=== Work task ===
For this exercise, repeat the whole listing below exactly. Leave the pictures out.

=== Source data ===
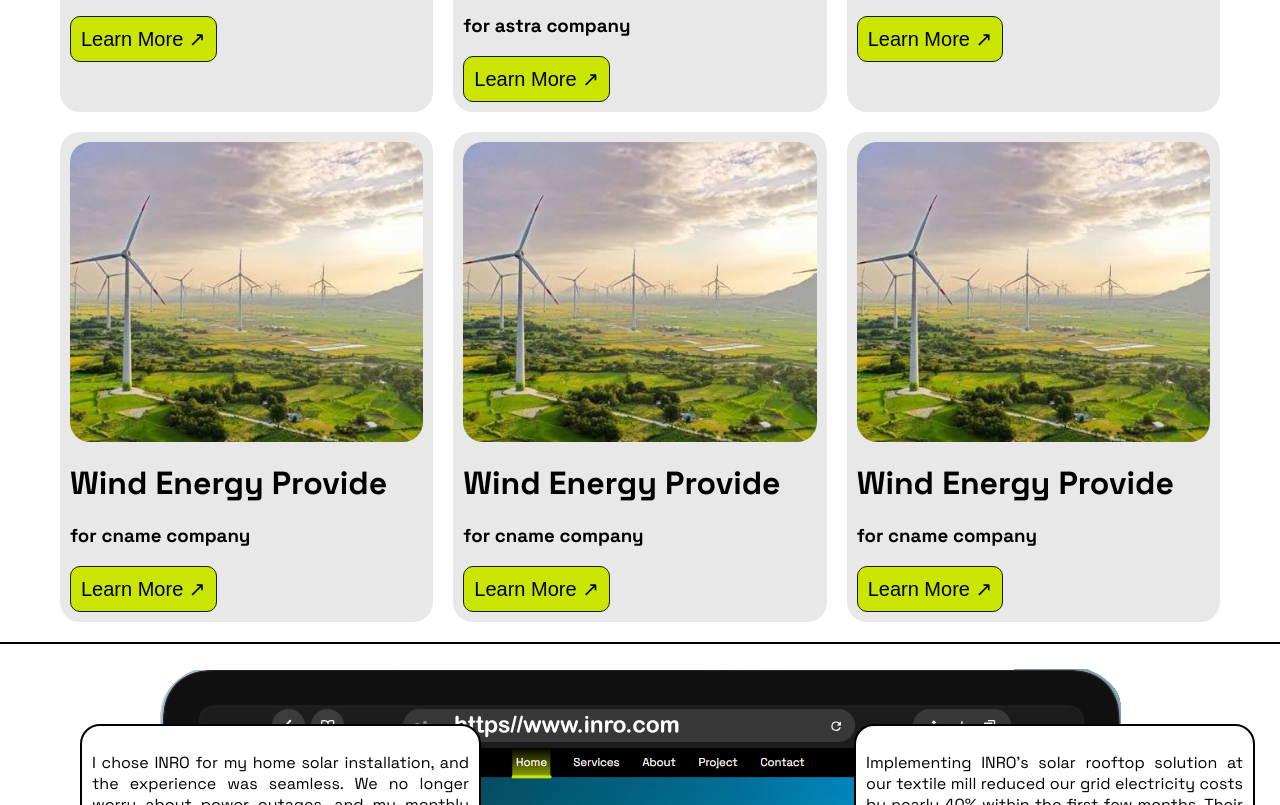
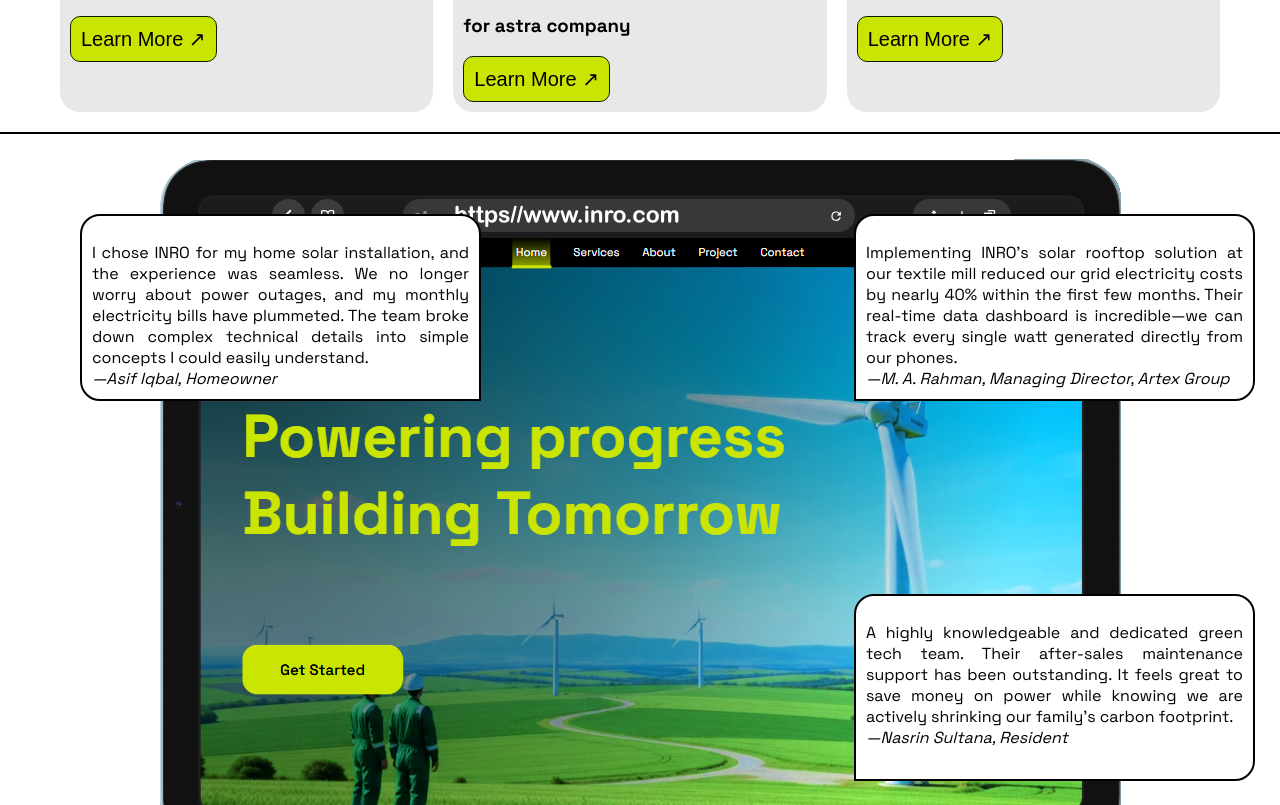
Before and after one commit to Riyad634/inro, a plain HTML site: page project.html in a window 1280 px wide. Shown: the part 1281-2086 px from the top of the page. Drawn offline with Linux system fonts and the light colour scheme.

Commit message:
Fix HTML formatting and structure

```diff
--- a/project.html
+++ b/project.html
@@ -59,30 +59,7 @@
                 <h3>for anti social company</h3>
                 <button> Learn More ↗</button>
             </div>
-            <div class="project">
-                <div class="img">
-                    <img src="wind enegy.jpg" alt="wind energy">
-                </div>
-                <h1> Wind Energy Provide</h1>
-                <h3>for cname company</h3>
-                <button> Learn More ↗</button>
-            </div>
-            <div class="project">
-                <div class="img">
-                    <img src="wind enegy.jpg" alt="wind energy">
-                </div>
-                <h1> Wind Energy Provide</h1>
-                <h3>for cname company</h3>
-                <button> Learn More ↗</button>
-            </div>
-            <div class="project">
-                <div class="img">
-                    <img src="wind enegy.jpg" alt="wind energy">
-                </div>
-                <h1> Wind Energy Provide</h1>
-                <h3>for cname company</h3>
-                <button> Learn More ↗</button>
-            </div>
+
         </div>
         <div class="line"></div>
         <div class="review">
```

=== Answer box ===
Before and after one commit to Riyad634/inro, a plain HTML site: page project.html in a window 1280 px wide. Shown: the part 1281-2086 px from the top of the page. Drawn offline with Linux system fonts and the light colour scheme.

Commit message:
Fix HTML formatting and structure

```diff
--- a/project.html
+++ b/project.html
@@ -59,30 +59,7 @@
                 <h3>for anti social company</h3>
                 <button> Learn More ↗</button>
             </div>
-            <div class="project">
-                <div class="img">
-                    <img src="wind enegy.jpg" alt="wind energy">
-                </div>
-                <h1> Wind Energy Provide</h1>
-                <h3>for cname company</h3>
-                <button> Learn More ↗</button>
-            </div>
-            <div class="project">
-                <div class="img">
-                    <img src="wind enegy.jpg" alt="wind energy">
-                </div>
-                <h1> Wind Energy Provide</h1>
-                <h3>for cname company</h3>
-                <button> Learn More ↗</button>
-            </div>
-            <div class="project">
-                <div class="img">
-                    <img src="wind enegy.jpg" alt="wind energy">
-                </div>
-                <h1> Wind Energy Provide</h1>
-                <h3>for cname company</h3>
-                <button> Learn More ↗</button>
-            </div>
+
         </div>
         <div class="line"></div>
         <div class="review">
```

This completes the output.